WORK REQUIRED:
Lines with the word "values" are the ones wanted. Copy each of them from the entries below.

[Items from a dataset]
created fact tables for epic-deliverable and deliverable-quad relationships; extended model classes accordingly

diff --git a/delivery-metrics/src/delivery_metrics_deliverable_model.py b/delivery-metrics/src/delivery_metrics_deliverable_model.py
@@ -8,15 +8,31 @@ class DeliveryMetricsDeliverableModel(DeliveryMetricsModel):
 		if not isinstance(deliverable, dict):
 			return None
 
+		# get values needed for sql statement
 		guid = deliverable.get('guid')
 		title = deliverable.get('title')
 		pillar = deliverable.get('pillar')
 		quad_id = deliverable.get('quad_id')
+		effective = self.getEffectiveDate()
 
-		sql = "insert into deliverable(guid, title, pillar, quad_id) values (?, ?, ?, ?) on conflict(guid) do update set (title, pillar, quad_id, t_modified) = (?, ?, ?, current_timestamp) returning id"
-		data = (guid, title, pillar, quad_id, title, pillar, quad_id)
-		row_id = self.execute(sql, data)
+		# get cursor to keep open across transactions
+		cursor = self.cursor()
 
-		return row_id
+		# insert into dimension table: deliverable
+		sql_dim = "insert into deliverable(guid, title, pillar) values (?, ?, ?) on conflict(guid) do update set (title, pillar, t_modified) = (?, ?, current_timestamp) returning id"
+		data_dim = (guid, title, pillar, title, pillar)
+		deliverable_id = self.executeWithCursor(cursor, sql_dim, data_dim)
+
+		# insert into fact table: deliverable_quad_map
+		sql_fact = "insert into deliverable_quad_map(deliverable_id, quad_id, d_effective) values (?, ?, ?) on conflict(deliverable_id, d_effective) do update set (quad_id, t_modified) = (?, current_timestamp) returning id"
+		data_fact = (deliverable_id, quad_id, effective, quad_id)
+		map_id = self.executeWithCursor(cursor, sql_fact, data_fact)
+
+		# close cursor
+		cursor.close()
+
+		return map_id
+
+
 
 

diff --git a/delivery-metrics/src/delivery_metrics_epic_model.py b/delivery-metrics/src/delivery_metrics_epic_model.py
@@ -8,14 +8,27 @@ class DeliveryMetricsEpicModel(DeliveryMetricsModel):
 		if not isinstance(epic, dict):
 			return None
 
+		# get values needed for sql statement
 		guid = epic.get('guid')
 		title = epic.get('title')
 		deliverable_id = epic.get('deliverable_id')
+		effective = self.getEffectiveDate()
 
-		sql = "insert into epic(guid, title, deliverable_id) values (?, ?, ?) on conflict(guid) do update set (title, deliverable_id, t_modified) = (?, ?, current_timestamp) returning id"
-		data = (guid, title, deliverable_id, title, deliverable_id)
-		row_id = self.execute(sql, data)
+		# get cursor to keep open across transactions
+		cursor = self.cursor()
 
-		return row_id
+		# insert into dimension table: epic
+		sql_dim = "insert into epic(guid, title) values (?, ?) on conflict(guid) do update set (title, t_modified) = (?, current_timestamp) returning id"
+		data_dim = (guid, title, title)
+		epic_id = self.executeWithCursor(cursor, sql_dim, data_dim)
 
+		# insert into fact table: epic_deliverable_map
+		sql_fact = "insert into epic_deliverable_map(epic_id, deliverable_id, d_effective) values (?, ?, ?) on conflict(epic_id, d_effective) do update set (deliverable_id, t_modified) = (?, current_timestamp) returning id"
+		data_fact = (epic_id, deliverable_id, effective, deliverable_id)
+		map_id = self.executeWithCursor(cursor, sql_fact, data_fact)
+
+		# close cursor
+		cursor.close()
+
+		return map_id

...

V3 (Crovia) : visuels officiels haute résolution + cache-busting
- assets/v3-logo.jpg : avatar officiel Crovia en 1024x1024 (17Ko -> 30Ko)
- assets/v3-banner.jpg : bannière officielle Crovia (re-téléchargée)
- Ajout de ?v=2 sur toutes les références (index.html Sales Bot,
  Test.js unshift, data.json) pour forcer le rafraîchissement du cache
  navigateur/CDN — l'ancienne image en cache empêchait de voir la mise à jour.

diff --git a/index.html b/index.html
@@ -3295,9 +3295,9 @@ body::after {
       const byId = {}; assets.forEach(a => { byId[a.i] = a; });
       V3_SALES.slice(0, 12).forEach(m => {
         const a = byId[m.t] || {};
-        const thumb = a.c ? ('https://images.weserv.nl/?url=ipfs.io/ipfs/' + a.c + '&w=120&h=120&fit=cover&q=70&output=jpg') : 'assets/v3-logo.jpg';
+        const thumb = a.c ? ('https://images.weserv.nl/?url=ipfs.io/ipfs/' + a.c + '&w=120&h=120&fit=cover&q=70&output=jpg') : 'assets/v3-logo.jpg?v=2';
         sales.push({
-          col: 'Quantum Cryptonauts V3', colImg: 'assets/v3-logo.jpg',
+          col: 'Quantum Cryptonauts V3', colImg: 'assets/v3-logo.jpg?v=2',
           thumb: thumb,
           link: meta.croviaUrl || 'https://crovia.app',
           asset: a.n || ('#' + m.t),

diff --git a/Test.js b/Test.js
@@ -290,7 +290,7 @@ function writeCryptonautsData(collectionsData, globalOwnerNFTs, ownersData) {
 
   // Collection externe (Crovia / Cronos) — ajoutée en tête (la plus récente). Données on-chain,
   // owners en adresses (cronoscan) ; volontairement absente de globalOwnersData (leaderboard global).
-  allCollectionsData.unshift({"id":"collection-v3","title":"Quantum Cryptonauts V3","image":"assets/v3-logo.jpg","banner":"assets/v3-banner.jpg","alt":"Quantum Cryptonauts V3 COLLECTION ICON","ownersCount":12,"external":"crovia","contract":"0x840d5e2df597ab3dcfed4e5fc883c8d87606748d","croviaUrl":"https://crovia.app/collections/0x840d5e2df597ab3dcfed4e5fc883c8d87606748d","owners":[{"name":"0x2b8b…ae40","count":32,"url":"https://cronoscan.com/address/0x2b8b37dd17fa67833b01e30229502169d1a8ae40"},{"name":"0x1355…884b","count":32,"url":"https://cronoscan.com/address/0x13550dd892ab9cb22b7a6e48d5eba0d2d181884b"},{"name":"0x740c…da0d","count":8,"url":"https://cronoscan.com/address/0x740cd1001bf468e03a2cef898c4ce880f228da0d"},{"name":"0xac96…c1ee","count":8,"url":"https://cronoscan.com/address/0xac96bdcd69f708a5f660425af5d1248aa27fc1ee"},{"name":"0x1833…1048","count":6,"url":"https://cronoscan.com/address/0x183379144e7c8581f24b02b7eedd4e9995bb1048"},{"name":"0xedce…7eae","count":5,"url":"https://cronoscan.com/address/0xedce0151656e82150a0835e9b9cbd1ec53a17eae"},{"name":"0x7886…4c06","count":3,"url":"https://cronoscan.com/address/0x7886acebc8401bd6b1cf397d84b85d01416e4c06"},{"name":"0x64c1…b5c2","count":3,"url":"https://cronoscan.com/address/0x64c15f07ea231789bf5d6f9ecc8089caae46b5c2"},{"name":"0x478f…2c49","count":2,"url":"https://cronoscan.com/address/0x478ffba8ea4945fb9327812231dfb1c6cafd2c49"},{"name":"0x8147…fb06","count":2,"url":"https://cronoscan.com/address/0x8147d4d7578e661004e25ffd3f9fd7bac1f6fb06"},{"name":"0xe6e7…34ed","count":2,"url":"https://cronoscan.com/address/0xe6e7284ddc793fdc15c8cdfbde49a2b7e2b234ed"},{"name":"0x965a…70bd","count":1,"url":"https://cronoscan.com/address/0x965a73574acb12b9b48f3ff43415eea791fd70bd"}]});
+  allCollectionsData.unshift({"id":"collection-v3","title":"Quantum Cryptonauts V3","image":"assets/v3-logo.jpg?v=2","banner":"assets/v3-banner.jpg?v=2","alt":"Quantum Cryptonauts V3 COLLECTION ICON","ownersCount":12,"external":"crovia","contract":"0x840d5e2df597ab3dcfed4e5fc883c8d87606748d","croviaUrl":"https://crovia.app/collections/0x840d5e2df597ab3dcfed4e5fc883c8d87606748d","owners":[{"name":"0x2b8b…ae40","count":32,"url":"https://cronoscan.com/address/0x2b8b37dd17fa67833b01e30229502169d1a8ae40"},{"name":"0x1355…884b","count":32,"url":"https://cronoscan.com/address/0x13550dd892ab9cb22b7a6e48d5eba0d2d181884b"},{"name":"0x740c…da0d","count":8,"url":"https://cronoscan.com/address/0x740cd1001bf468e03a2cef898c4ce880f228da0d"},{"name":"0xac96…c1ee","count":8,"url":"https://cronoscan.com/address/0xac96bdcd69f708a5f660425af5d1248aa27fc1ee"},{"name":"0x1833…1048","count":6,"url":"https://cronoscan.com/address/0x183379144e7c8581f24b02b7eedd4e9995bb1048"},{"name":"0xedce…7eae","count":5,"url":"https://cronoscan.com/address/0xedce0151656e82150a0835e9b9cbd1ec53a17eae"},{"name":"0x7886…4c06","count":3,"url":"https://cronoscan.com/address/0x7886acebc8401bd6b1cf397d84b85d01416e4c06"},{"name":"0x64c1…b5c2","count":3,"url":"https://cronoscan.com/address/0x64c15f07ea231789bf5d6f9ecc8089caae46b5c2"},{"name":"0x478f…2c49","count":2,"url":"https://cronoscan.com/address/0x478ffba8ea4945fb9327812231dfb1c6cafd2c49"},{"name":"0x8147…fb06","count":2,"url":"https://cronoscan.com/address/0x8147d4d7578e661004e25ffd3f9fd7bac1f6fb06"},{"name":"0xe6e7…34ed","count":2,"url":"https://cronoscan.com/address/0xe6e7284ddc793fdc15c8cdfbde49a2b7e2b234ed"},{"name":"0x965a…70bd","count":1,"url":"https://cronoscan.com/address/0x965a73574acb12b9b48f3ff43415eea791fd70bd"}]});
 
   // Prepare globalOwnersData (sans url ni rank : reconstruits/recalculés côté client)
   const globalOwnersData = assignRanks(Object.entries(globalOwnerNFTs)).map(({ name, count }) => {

==

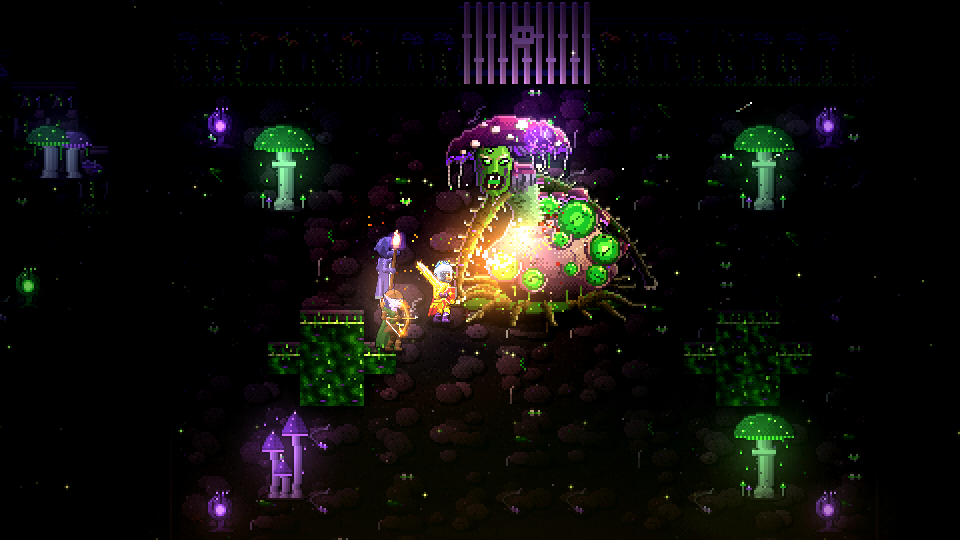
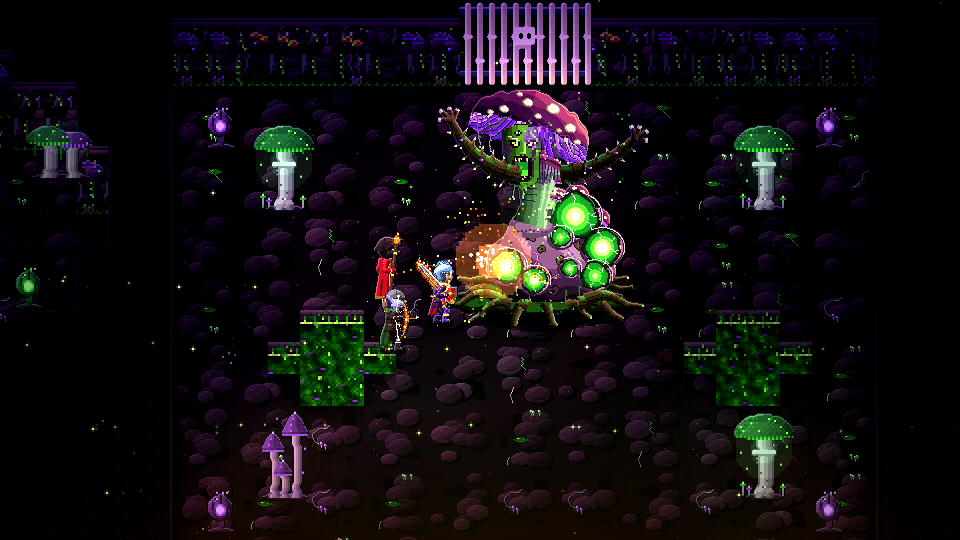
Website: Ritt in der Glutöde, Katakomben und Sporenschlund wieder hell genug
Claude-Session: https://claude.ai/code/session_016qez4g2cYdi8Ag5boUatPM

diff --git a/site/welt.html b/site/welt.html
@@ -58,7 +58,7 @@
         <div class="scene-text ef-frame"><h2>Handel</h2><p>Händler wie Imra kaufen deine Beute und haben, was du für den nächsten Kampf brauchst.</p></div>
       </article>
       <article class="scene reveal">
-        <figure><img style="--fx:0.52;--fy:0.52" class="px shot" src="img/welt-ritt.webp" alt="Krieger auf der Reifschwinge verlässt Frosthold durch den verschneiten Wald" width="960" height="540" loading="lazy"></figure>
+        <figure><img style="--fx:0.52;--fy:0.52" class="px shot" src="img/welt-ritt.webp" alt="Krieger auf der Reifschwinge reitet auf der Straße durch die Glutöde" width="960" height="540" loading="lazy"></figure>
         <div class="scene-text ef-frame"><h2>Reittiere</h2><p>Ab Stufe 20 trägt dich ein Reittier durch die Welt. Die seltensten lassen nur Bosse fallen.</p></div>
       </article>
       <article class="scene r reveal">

ANSWER TO THIS PROBLEM:
+		# get values needed for sql statement
-		sql = "insert into deliverable(guid, title, pillar, quad_id) values (?, ?, ?, ?) on conflict(guid) do update set (title, pillar, quad_id, t_modified) = (?, ?, ?, current_timestamp) returning id"
+		sql_dim = "insert into deliverable(guid, title, pillar) values (?, ?, ?) on conflict(guid) do update set (title, pillar, t_modified) = (?, ?, current_timestamp) returning id"
+		sql_fact = "insert into deliverable_quad_map(deliverable_id, quad_id, d_effective) values (?, ?, ?) on conflict(deliverable_id, d_effective) do update set (quad_id, t_modified) = (?, current_timestamp) returning id"
+		# get values needed for sql statement
-		sql = "insert into epic(guid, title, deliverable_id) values (?, ?, ?) on conflict(guid) do update set (title, deliverable_id, t_modified) = (?, ?, current_timestamp) returning id"
+		sql_dim = "insert into epic(guid, title) values (?, ?) on conflict(guid) do update set (title, t_modified) = (?, current_timestamp) returning id"
+		sql_fact = "insert into epic_deliverable_map(epic_id, deliverable_id, d_effective) values (?, ?, ?) on conflict(epic_id, d_effective) do update set (deliverable_id, t_modified) = (?, current_timestamp) returning id"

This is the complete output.